-------- Material to process --------

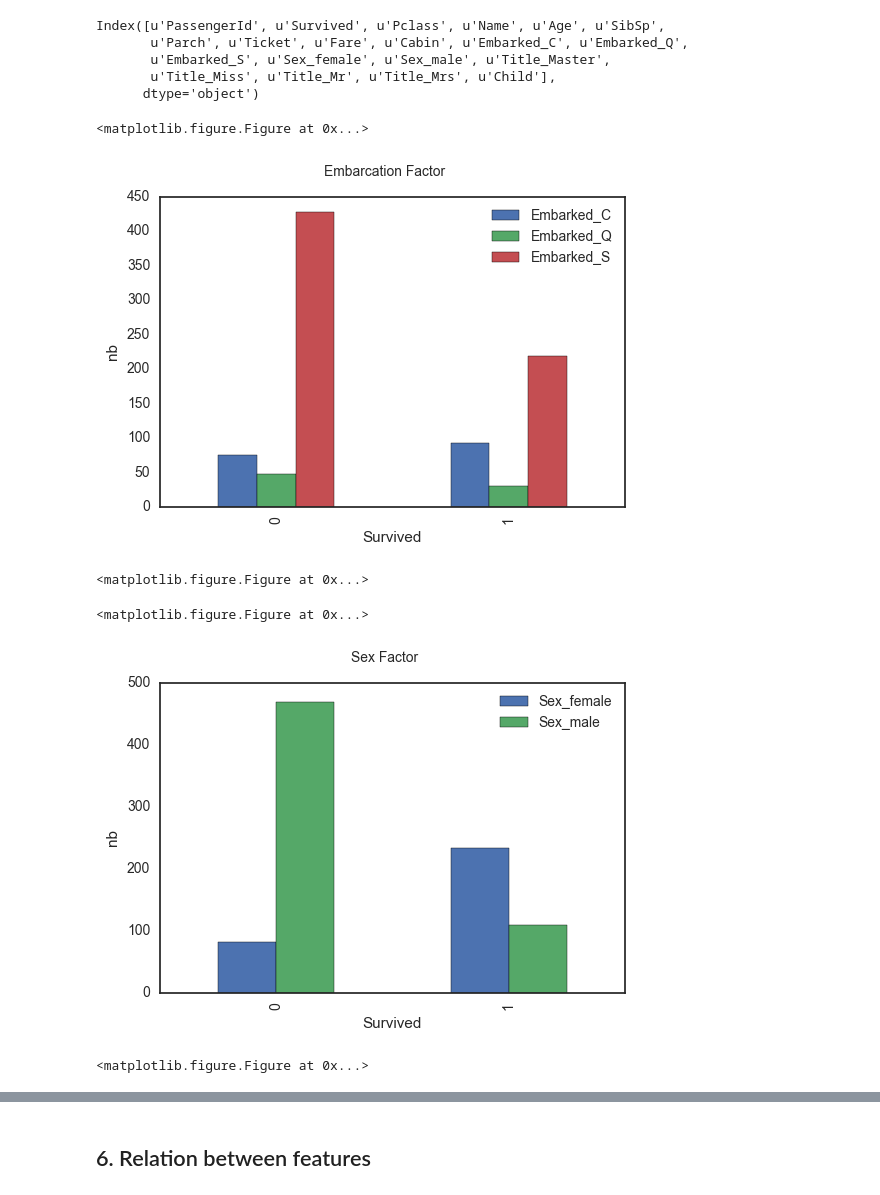
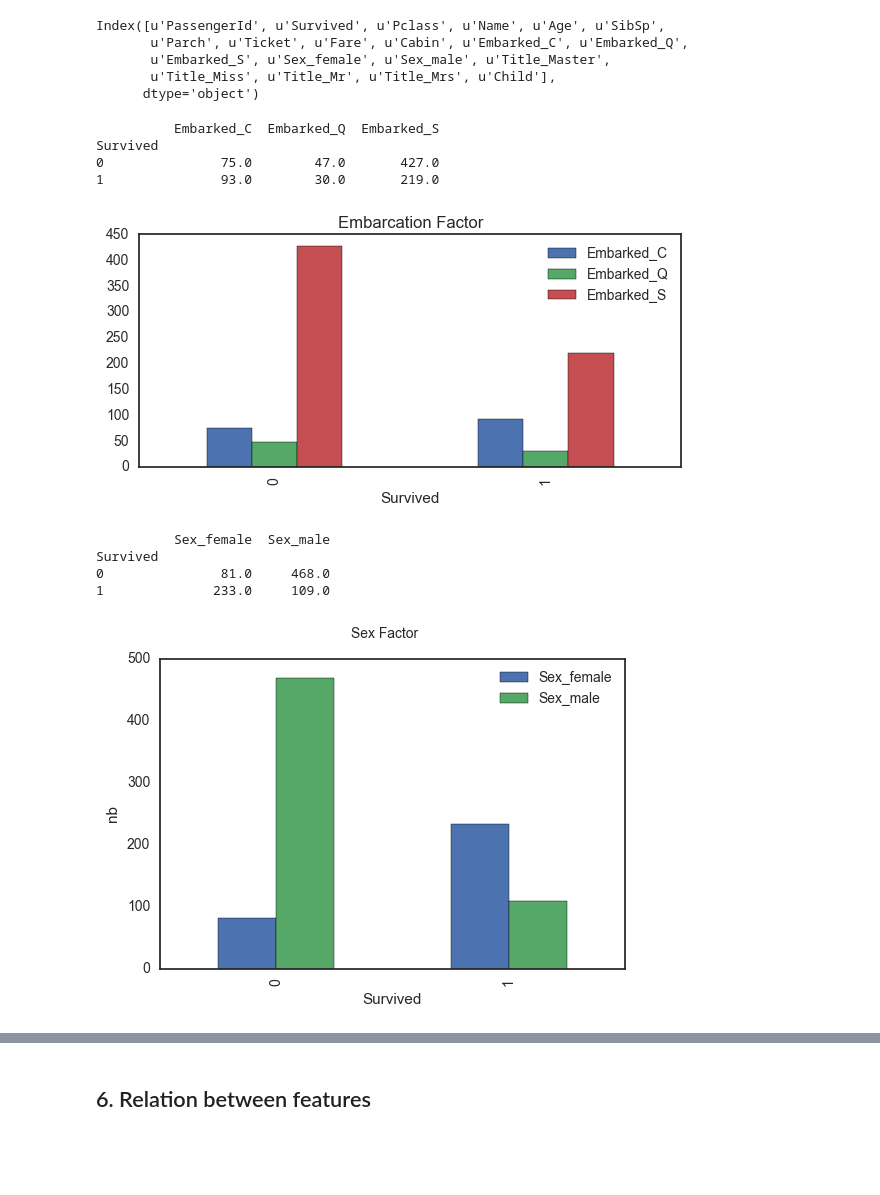
Before and after one commit to mamsdiallo/DAND, a Jupyter notebook: 2.IntroToDataAnalysis/Investigate Titanic Dataset/Titanic Dataset Notebook Coding.ipynb, the cells around one changed output, grey strips where cells are left out. Cells and saved outputs as stored; diff of their text form; code cells hidden in the pictures; blank space fills up the shorter version.

Commit message:
solve blank image issue

```diff
--- a/2.IntroToDataAnalysis/Investigate Titanic Dataset/Titanic Dataset Notebook Coding.ipynb
+++ b/2.IntroToDataAnalysis/Investigate Titanic Dataset/Titanic Dataset Notebook Coding.ipynb
@@ -392,0 +381,5 @@ titanic.head()
+# %%
+# Replace missing values for Age with the median value of the group split by title
+df = titanic.groupby('Title')
+df_fillna = df.Age.median()
+print df_fillna
@@ -393,3 +393,7 @@ titanic.head()
+# %%
+for idx in titanic[titanic.Age.isnull()].index:
+    title = titanic.loc[idx,'Title']
+    titanic.loc[idx,'Age'] = df_fillna[title]
 # %%
 # Change feature representation:
 titanic = pd.get_dummies(titanic,columns=['Sex'])
@@ -475,14 +436,13 @@ max        1.000000
 Name: Sex_male, dtype: float64
 # %%
 # Distribution of Age
-import matplotlib
-#matplotlib.style.use('ggplot')
-fig = plt.figure()
-titanic.Age.plot.hist(alpha=0.3,bins=10)
-#titanic[titanic.Survived==0].Age.plot.hist(alpha=0.6,bins=10)
+#fig = plt.figure()
+plt.style.use('seaborn-white')
+titanic.Age.plot.hist(bins=8)
 plt.suptitle('Distribution of Age')
 plt.xlabel('Age')
 plt.ylabel('Frequency')
+plt.axis([0, 90, 0, 400])
+plt.savefig('AgeDistribution.png')
 plt.show()
-fig.savefig('AgeDistribution.png')
 # %% [output]
@@ -490,11 +450,14 @@ fig.savefig('AgeDistribution.png')
 # %%
 # Distribution of fare
-#plt.style.use('seaborn-white')
-fig = plt.figure()
-plt.hist(titanic.Fare,bins=50)
+plt.style.use('seaborn-white')
+#fig = plt.figure()
+binwidth = 10
+bins = np.arange(min(titanic.Fare), max(titanic.Fare) + binwidth, binwidth)
+plt.hist(titanic.Fare, bins=bins)
+#titanic.Fare.hist(bins=bins)
 plt.suptitle('Distribution of Fare')
 plt.xlabel('Fare')
 plt.ylabel('Frequency')
+plt.savefig('FareDistribution.png')
 plt.show()
-fig.savefig('FareDistribution.png')
 # %% [output]
@@ -515,38 +473,37 @@ Index([u'PassengerId', u'Survived', u'Pclass', u'Name', u'Age', u'SibSp',
 # %%
 # Analysis with Group by survived
 grouped_data = titanic.groupby('Survived')
 df = grouped_data['Embarked_C','Embarked_Q','Embarked_S'].sum()
-#df.plot(kind='bar')
-
+print df
 plt.style.use('seaborn-white')
-fig = plt.figure()
-#plt.hist(df)
-df.plot(kind='bar')
-plt.suptitle('Embarcation Factor')
-plt.xlabel('Survived')
-plt.ylabel('nb')
+df.plot(kind='bar',figsize=(7,3),title='Embarcation Factor')
+#fig = plt.figure()
+#fig = plt.gcf()
+plt.savefig('EmbarcationFactor.png')
 plt.show()
-plt.savefig('EmbarcationFactor.png')
 # %% [output]
-<matplotlib.figure.Figure at 0x...>
+          Embarked_C  Embarked_Q  Embarked_S
+Survived
+0               75.0        47.0       427.0
+1               93.0        30.0       219.0
-[figure, old version]
+[figure, new version]
-<matplotlib.figure.Figure at 0x...>
 # %%
 grouped_data = titanic.groupby('Survived')
 df = grouped_data['Sex_female','Sex_male'].sum()
-
+print df
 plt.style.use('seaborn-white')
-fig = plt.figure()
+#fig = plt.figure()
 df.plot(kind='bar')
 plt.suptitle('Sex Factor')
 plt.xlabel('Survived')
 plt.ylabel('nb')
+plt.savefig('SexFactor.png')
 plt.show()
-
-plt.savefig('SexFactor.png')
 # %% [output]
-<matplotlib.figure.Figure at 0x...>
+          Sex_female  Sex_male
+Survived
+0               81.0     468.0
+1              233.0     109.0
 [figure]
-<matplotlib.figure.Figure at 0x...>
 # %%
 df = grouped_data['Title_Master','Title_Miss','Title_Mr','Title_Mrs'].sum()
```
Also changed, not shown: parts of 55 cells of this notebook, 12 other files.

--------

**Instructions for the task:**
Your answer should hold every record above, printed exactly and free of pictures.

**Your response:**
Before and after one commit to mamsdiallo/DAND, a Jupyter notebook: 2.IntroToDataAnalysis/Investigate Titanic Dataset/Titanic Dataset Notebook Coding.ipynb, the cells around one changed output, grey strips where cells are left out. Cells and saved outputs as stored; diff of their text form; code cells hidden in the pictures; blank space fills up the shorter version.

Commit message:
solve blank image issue

```diff
--- a/2.IntroToDataAnalysis/Investigate Titanic Dataset/Titanic Dataset Notebook Coding.ipynb
+++ b/2.IntroToDataAnalysis/Investigate Titanic Dataset/Titanic Dataset Notebook Coding.ipynb
@@ -392,0 +381,5 @@ titanic.head()
+# %%
+# Replace missing values for Age with the median value of the group split by title
+df = titanic.groupby('Title')
+df_fillna = df.Age.median()
+print df_fillna
@@ -393,3 +393,7 @@ titanic.head()
+# %%
+for idx in titanic[titanic.Age.isnull()].index:
+    title = titanic.loc[idx,'Title']
+    titanic.loc[idx,'Age'] = df_fillna[title]
 # %%
 # Change feature representation:
 titanic = pd.get_dummies(titanic,columns=['Sex'])
@@ -475,14 +436,13 @@ max        1.000000
 Name: Sex_male, dtype: float64
 # %%
 # Distribution of Age
-import matplotlib
-#matplotlib.style.use('ggplot')
-fig = plt.figure()
-titanic.Age.plot.hist(alpha=0.3,bins=10)
-#titanic[titanic.Survived==0].Age.plot.hist(alpha=0.6,bins=10)
+#fig = plt.figure()
+plt.style.use('seaborn-white')
+titanic.Age.plot.hist(bins=8)
 plt.suptitle('Distribution of Age')
 plt.xlabel('Age')
 plt.ylabel('Frequency')
+plt.axis([0, 90, 0, 400])
+plt.savefig('AgeDistribution.png')
 plt.show()
-fig.savefig('AgeDistribution.png')
 # %% [output]
@@ -490,11 +450,14 @@ fig.savefig('AgeDistribution.png')
 # %%
 # Distribution of fare
-#plt.style.use('seaborn-white')
-fig = plt.figure()
-plt.hist(titanic.Fare,bins=50)
+plt.style.use('seaborn-white')
+#fig = plt.figure()
+binwidth = 10
+bins = np.arange(min(titanic.Fare), max(titanic.Fare) + binwidth, binwidth)
+plt.hist(titanic.Fare, bins=bins)
+#titanic.Fare.hist(bins=bins)
 plt.suptitle('Distribution of Fare')
 plt.xlabel('Fare')
 plt.ylabel('Frequency')
+plt.savefig('FareDistribution.png')
 plt.show()
-fig.savefig('FareDistribution.png')
 # %% [output]
@@ -515,38 +473,37 @@ Index([u'PassengerId', u'Survived', u'Pclass', u'Name', u'Age', u'SibSp',
 # %%
 # Analysis with Group by survived
 grouped_data = titanic.groupby('Survived')
 df = grouped_data['Embarked_C','Embarked_Q','Embarked_S'].sum()
-#df.plot(kind='bar')
-
+print df
 plt.style.use('seaborn-white')
-fig = plt.figure()
-#plt.hist(df)
-df.plot(kind='bar')
-plt.suptitle('Embarcation Factor')
-plt.xlabel('Survived')
-plt.ylabel('nb')
+df.plot(kind='bar',figsize=(7,3),title='Embarcation Factor')
+#fig = plt.figure()
+#fig = plt.gcf()
+plt.savefig('EmbarcationFactor.png')
 plt.show()
-plt.savefig('EmbarcationFactor.png')
 # %% [output]
-<matplotlib.figure.Figure at 0x...>
+          Embarked_C  Embarked_Q  Embarked_S
+Survived
+0               75.0        47.0       427.0
+1               93.0        30.0       219.0
-[figure, old version]
+[figure, new version]
-<matplotlib.figure.Figure at 0x...>
 # %%
 grouped_data = titanic.groupby('Survived')
 df = grouped_data['Sex_female','Sex_male'].sum()
-
+print df
 plt.style.use('seaborn-white')
-fig = plt.figure()
+#fig = plt.figure()
 df.plot(kind='bar')
 plt.suptitle('Sex Factor')
 plt.xlabel('Survived')
 plt.ylabel('nb')
+plt.savefig('SexFactor.png')
 plt.show()
-
-plt.savefig('SexFactor.png')
 # %% [output]
-<matplotlib.figure.Figure at 0x...>
+          Sex_female  Sex_male
+Survived
+0               81.0     468.0
+1              233.0     109.0
 [figure]
-<matplotlib.figure.Figure at 0x...>
 # %%
 df = grouped_data['Title_Master','Title_Miss','Title_Mr','Title_Mrs'].sum()
```
Also changed, not shown: parts of 55 cells of this notebook, 12 other files.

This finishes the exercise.